When screening potential tenants, what is the proper way to turn them
down, and the legal implications if the tenant asks for more details?
The "proper" way to turn someone down depends on why you decided to turn him or her down. As long as you did not decline to rent to a tenant because of information you learned in a credit report or commercially available criminal background check, you are not required to notify them. However, it is a good business practice to notify them in writing as Nij's post suggests. However, it would be a good idea to keep a copy of the letter for you records and possibly write down some notes. Such as, "other applicants had higher income," or "could not verify rental history." These kinds notes one the letters you mail out will be you friend should you ever be accused of improper discrimination on the basis of race, gender, religion, etc..
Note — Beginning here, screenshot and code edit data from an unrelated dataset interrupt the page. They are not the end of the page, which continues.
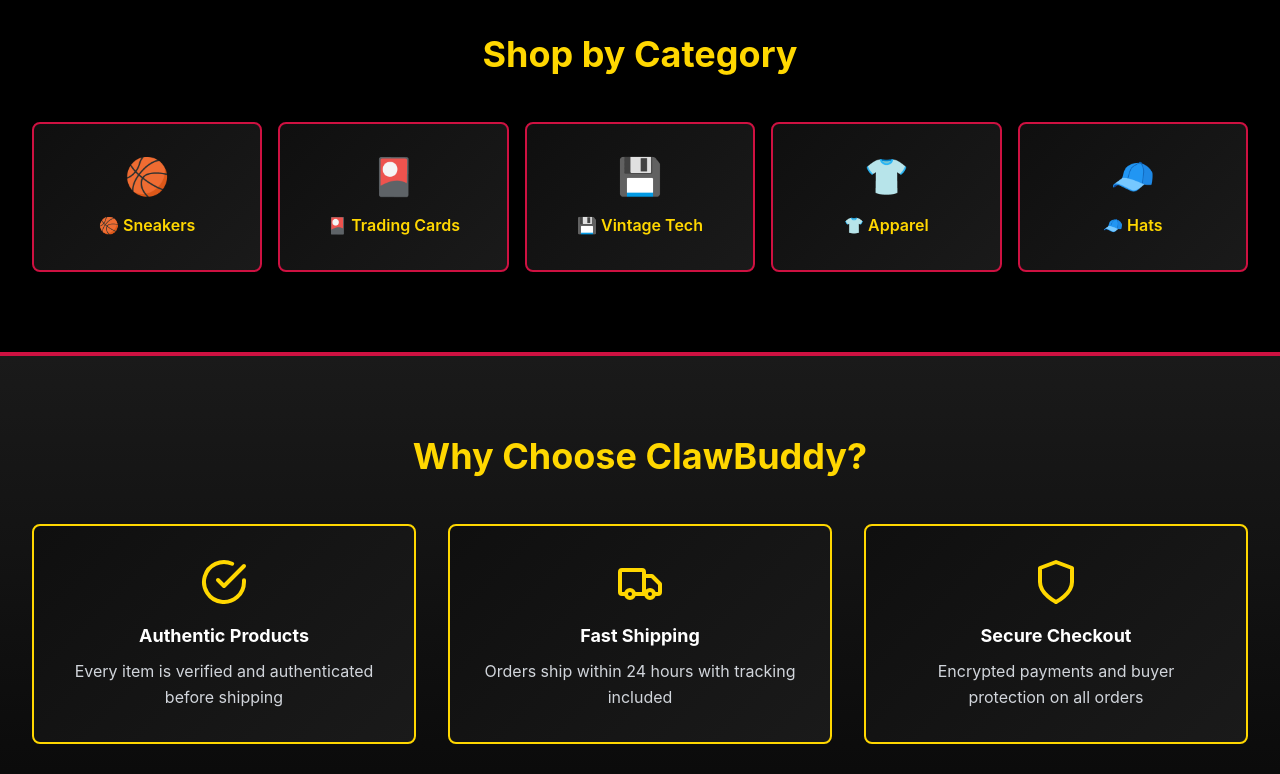
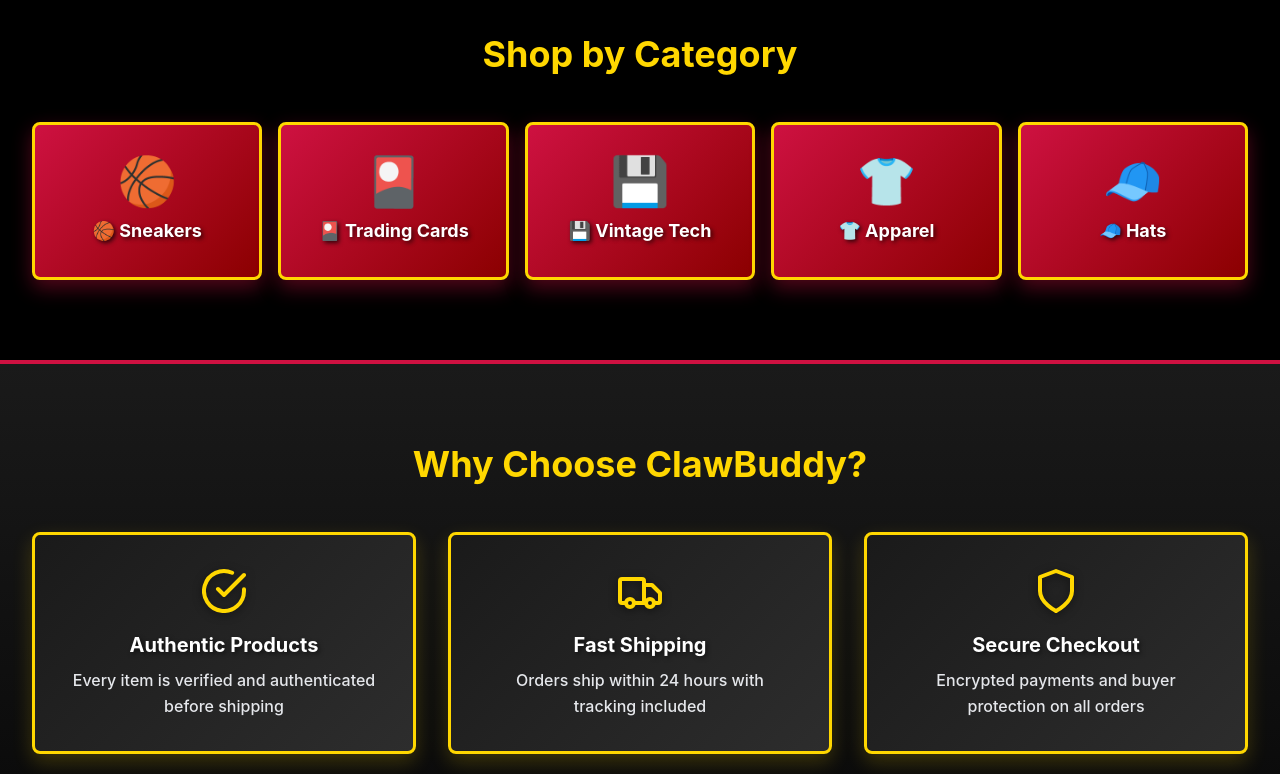
Before and after one commit to fredpiece/higgs-dash-store, a Next.js app: page / in a window 1280 px wide. Shown: the part 1360-2134 px from the top of the page. Built offline with nearby package versions, Linux system fonts and the light colour scheme; no server answers; the database is empty.

Commit message:
✨ Improve card contrast: Red gradient categories, better text shadow, gold borders

```diff
--- a/app/page.tsx
+++ b/app/page.tsx
@@ -147,12 +147,13 @@
                 href={cat.href}
                 className="p-8 text-center hover:shadow-xl transition-all rounded-lg hover:scale-105"
                 style={{
-                  background: 'linear-gradient(135deg, #0f0f0f 0%, #1a1a1a 100%)',
-                  border: '2px solid #CE1141'
+                  background: 'linear-gradient(135deg, #CE1141 0%, #8B0000 100%)',
+                  border: '3px solid #FFD700',
+                  boxShadow: '0 8px 20px rgba(206, 17, 65, 0.4)'
                 }}
               >
-                <div className="text-4xl mb-4">{cat.name.split(' ')[0]}</div>
-                <p className="font-semibold text-[#FFD700]">{cat.name}</p>
+                <div className="text-5xl mb-3">{cat.name.split(' ')[0]}</div>
+                <p className="font-bold text-white text-lg" style={{textShadow: '2px 2px 4px rgba(0,0,0,0.7)'}}>{cat.name}</p>
               </Link>
             ))}
           </div>
@@ -205,15 +206,16 @@
                   key={idx}
                   className="p-8 text-center rounded-lg hover:shadow-xl transition-all hover:scale-105"
                   style={{
-                    background: 'linear-gradient(135deg, #0f0f0f 0%, #1a1a1a 100%)',
-                    border: '2px solid #FFD700'
+                    background: 'linear-gradient(135deg, #1a1a1a 0%, #2d2d2d 100%)',
+                    border: '3px solid #FFD700',
+                    boxShadow: '0 8px 20px rgba(255, 215, 0, 0.2)'
                   }}
                 >
-                  <Icon className="w-12 h-12 text-[#FFD700] mx-auto mb-4" />
-                  <h3 className="font-bold text-lg text-white mb-2">
+                  <Icon className="w-12 h-12 text-[#FFD700] mx-auto mb-4" style={{filter: 'drop-shadow(0 2px 4px rgba(0,0,0,0.5))'}} />
+                  <h3 className="font-bold text-xl text-white mb-2" style={{textShadow: '2px 2px 4px rgba(0,0,0,0.5)'}}>
                     {feature.title}
                   </h3>
-                  <p className="text-gray-300">{feature.description}</p>
+                  <p className="text-gray-200 font-medium">{feature.description}</p>
                 </div>
               );
             })}
```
Declining to Rent Based Upon a Credit Check or Commercially Available Background Check:
The federal law that governs credit checks and commercially available background checks is the Fair Credit Reporting Act ("FCRA"). The FCRA regulates "consumer reports," which includes credit reports and criminal background checks that are assembled by companies. (The FCRA does not apply if you, yourself, are going to the state police or courthouse to get background check records).
Under the FCRA, requires that people who make decisions against someone based on information in a credit or background check, notify that person. The FCRA calls this decision against someone an "adverse action" and requires that you provide the affected party the following information:
- The name, address and telephone number of the company that supplied the consumer report, including a toll-free telephone number for companies that maintain files nationwide;
- A statement that the company that supplied the report did not make the decision to take the adverse action and cannot give the specific reasons for it; and
- A notice of the individual's right to dispute the accuracy or completeness of any information the company furnished, and the consumer's right to a free report from the company upon request within 60 days.
The FCRA calls this notice an "Adverse Action Notice." See 15 U.S.C. 1681m. An adverse action notice can be oral, written, or electronic. Obviously, written or electronic would be the best since you can prove that it was sent.
Also, be aware that the FCRA has civil penalties if it is violated.
The Federal Trade Commission has a helpful guide that lists some of the basics of when you do and do not need to provide adverse action notice.
Website: Using Consumer Reports: What Landlords Need to Know
Brochure: FTC Facts for Business
However, it does not cover criminal background checks, which have many of the same rules as the credit checks under the FCRA.